Textphones
This factsheet is part of our Equipment range. It is written for people with hearing loss who
cannot, or prefer not to, use telephones. If you are hearing and need to call someone who uses
a textphone, you may also find this factsheet useful.
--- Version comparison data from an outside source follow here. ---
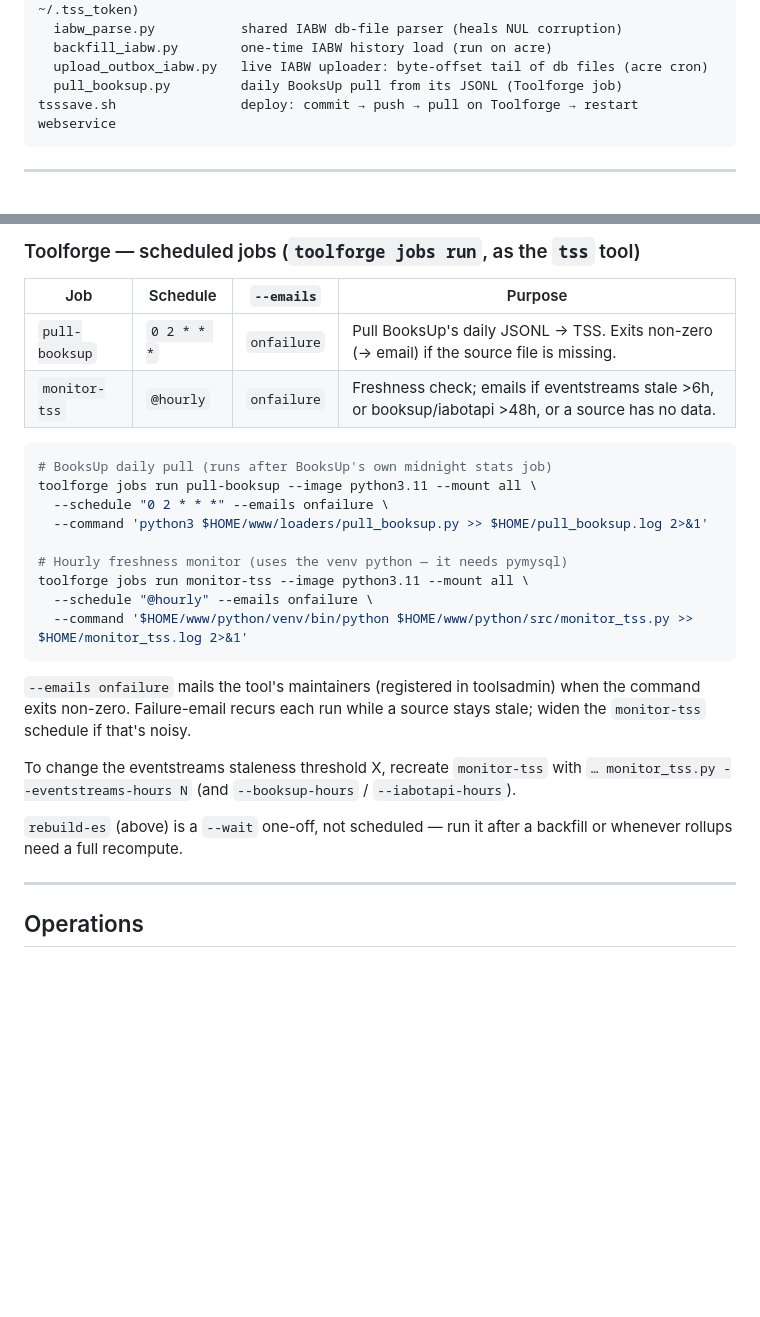
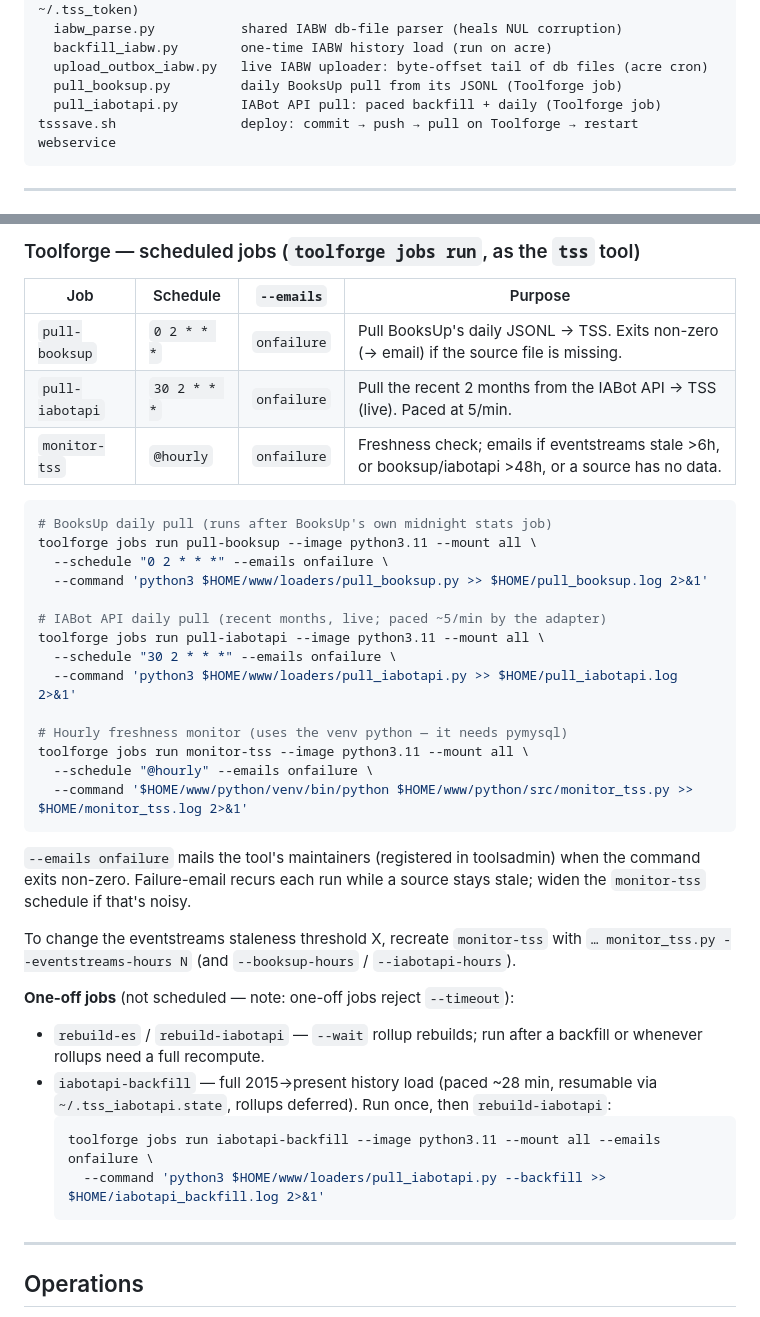
Before and after one commit to greencardamom/tss, a Markdown page: README.md, 2 parts joined by grey strips. GitHub-like rendering; blank space fills up the shorter version.

Commit message:
document iabotapi jobs + backfill in README

````diff
--- a/README.md
+++ b/README.md
@@ -85,6 +85,7 @@ loaders/                  (clients/adapters; stdlib only)
   backfill_iabw.py        one-time IABW history load (run on acre)
   upload_outbox_iabw.py   live IABW uploader: byte-offset tail of db files (acre cron)
   pull_booksup.py         daily BooksUp pull from its JSONL (Toolforge job)
+  pull_iabotapi.py        IABot API pull: paced backfill + daily (Toolforge job)
 tsssave.sh                deploy: commit → push → pull on Toolforge → restart webservice
 ```
 
@@ -237,6 +238,7 @@ The uploader holds a PID lockfile so runs never overlap.
 | Job | Schedule | `--emails` | Purpose |
 |---|---|---|---|
 | `pull-booksup` | `0 2 * * *` | `onfailure` | Pull BooksUp's daily JSONL → TSS. Exits non-zero (→ email) if the source file is missing. |
+| `pull-iabotapi` | `30 2 * * *` | `onfailure` | Pull the recent 2 months from the IABot API → TSS (live). Paced at 5/min. |
 | `monitor-tss` | `@hourly` | `onfailure` | Freshness check; emails if eventstreams stale >6h, or booksup/iabotapi >48h, or a source has no data. |
 
 ```bash
@@ -244,6 +246,11 @@ The uploader holds a PID lockfile so runs never overlap.
 toolforge jobs run pull-booksup --image python3.11 --mount all \
   --schedule "0 2 * * *" --emails onfailure \
   --command 'python3 $HOME/www/loaders/pull_booksup.py >> $HOME/pull_booksup.log 2>&1'
+
+# IABot API daily pull (recent months, live; paced ~5/min by the adapter)
+toolforge jobs run pull-iabotapi --image python3.11 --mount all \
+  --schedule "30 2 * * *" --emails onfailure \
+  --command 'python3 $HOME/www/loaders/pull_iabotapi.py >> $HOME/pull_iabotapi.log 2>&1'
 
 # Hourly freshness monitor (uses the venv python — it needs pymysql)
 toolforge jobs run monitor-tss --image python3.11 --mount all \
@@ -258,8 +265,15 @@ stale; widen the `monitor-tss` schedule if that's noisy.
 To change the eventstreams staleness threshold X, recreate `monitor-tss` with
 `… monitor_tss.py --eventstreams-hours N` (and `--booksup-hours` / `--iabotapi-hours`).
 
-`rebuild-es` (above) is a `--wait` one-off, not scheduled — run it after a
-backfill or whenever rollups need a full recompute.
+**One-off jobs** (not scheduled — note: one-off jobs reject `--timeout`):
+- `rebuild-es` / `rebuild-iabotapi` — `--wait` rollup rebuilds; run after a
+  backfill or whenever rollups need a full recompute.
+- `iabotapi-backfill` — full 2015→present history load (paced ~28 min, resumable
+  via `~/.tss_iabotapi.state`, rollups deferred). Run once, then `rebuild-iabotapi`:
+  ```bash
+  toolforge jobs run iabotapi-backfill --image python3.11 --mount all --emails onfailure \
+    --command 'python3 $HOME/www/loaders/pull_iabotapi.py --backfill >> $HOME/iabotapi_backfill.log 2>&1'
+  ```
 
 ---
 
````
We use the term ‘people with hearing loss’
to refer to people with all levels of hearing loss, including people who are profoundly deaf.
Contents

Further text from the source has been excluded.